# PROBLEM REQUIREMENTS
The count of lines with the string "resolution" in the material is all that should be returned.
# # # #
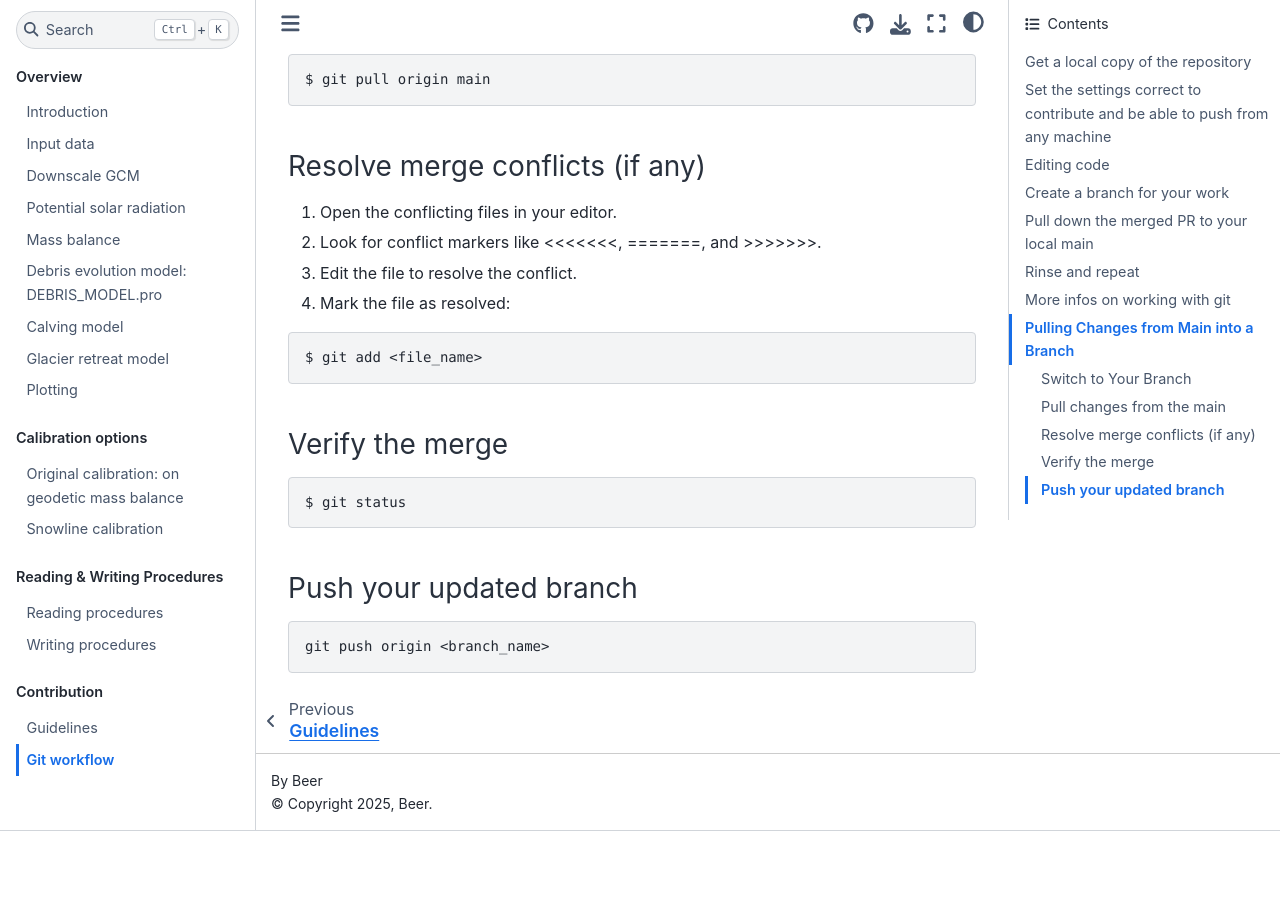
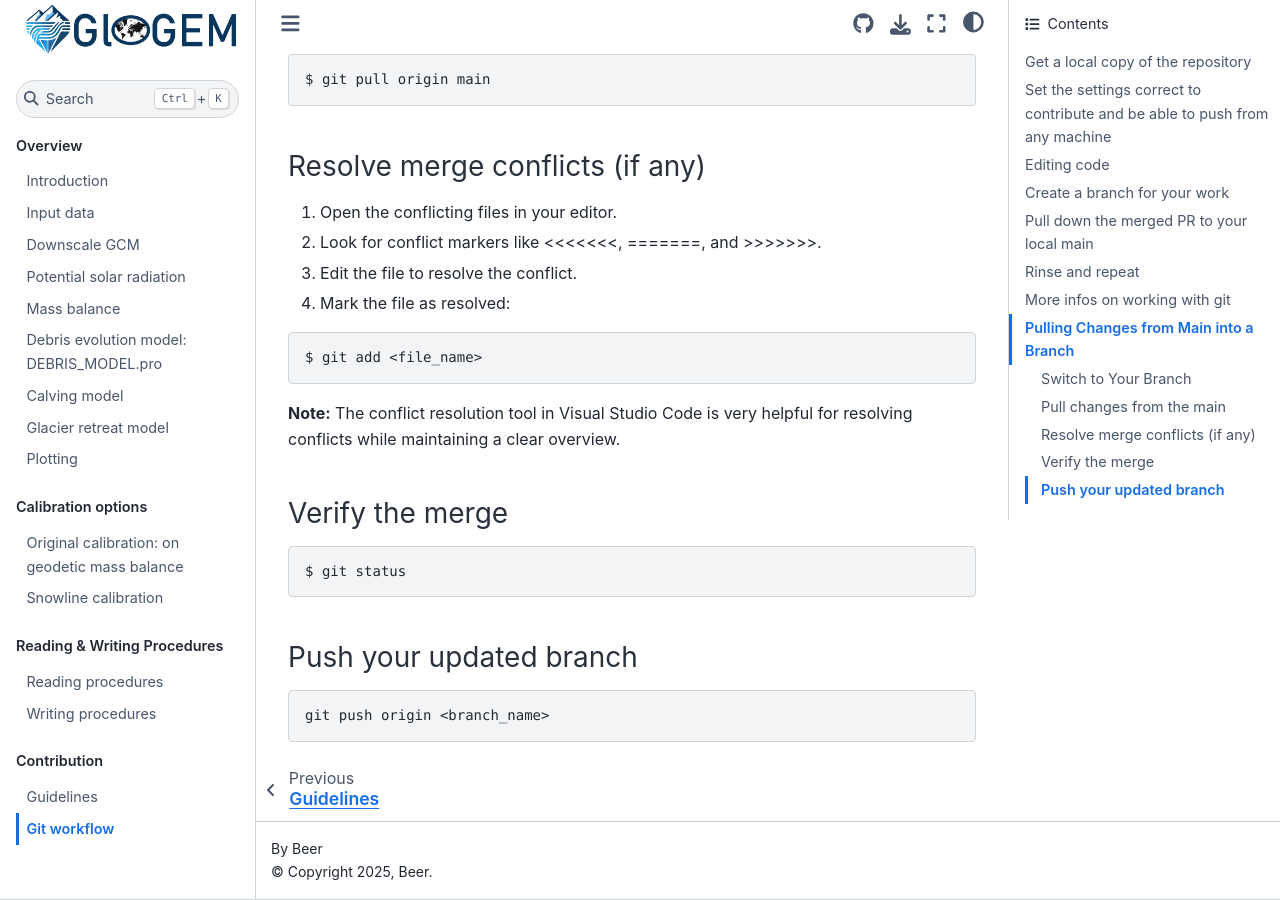
Before and after one commit to eth-vaw-glaciology/GloGEM-doc-temp, a Sphinx documentation site: the page built from docs/source/Git-workflow.md, in a window 1280 px wide and 900 px high, scrolled down 3208 px. Built offline with Sphinx 7.4.7 and the Sphinx Book theme 1.1.4, drawn with Linux system fonts in a browser that asks for light colours; before the commit the page ends 4039 px from its top, so only the background shows below that.

Commit message:
add note about conflict resolution tool in VS code

````diff
--- a/docs/source/Git-workflow.md
+++ b/docs/source/Git-workflow.md
@@ -106,6 +106,8 @@
 $ git add <file_name>
 ```
 
+**Note:** The conflict resolution tool in Visual Studio Code is very helpful for resolving conflicts while maintaining a clear overview.
+
 ### Verify the merge
 ```bash
 $ git status
````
# # # #
# ANSWER TO THE PROBLEM
2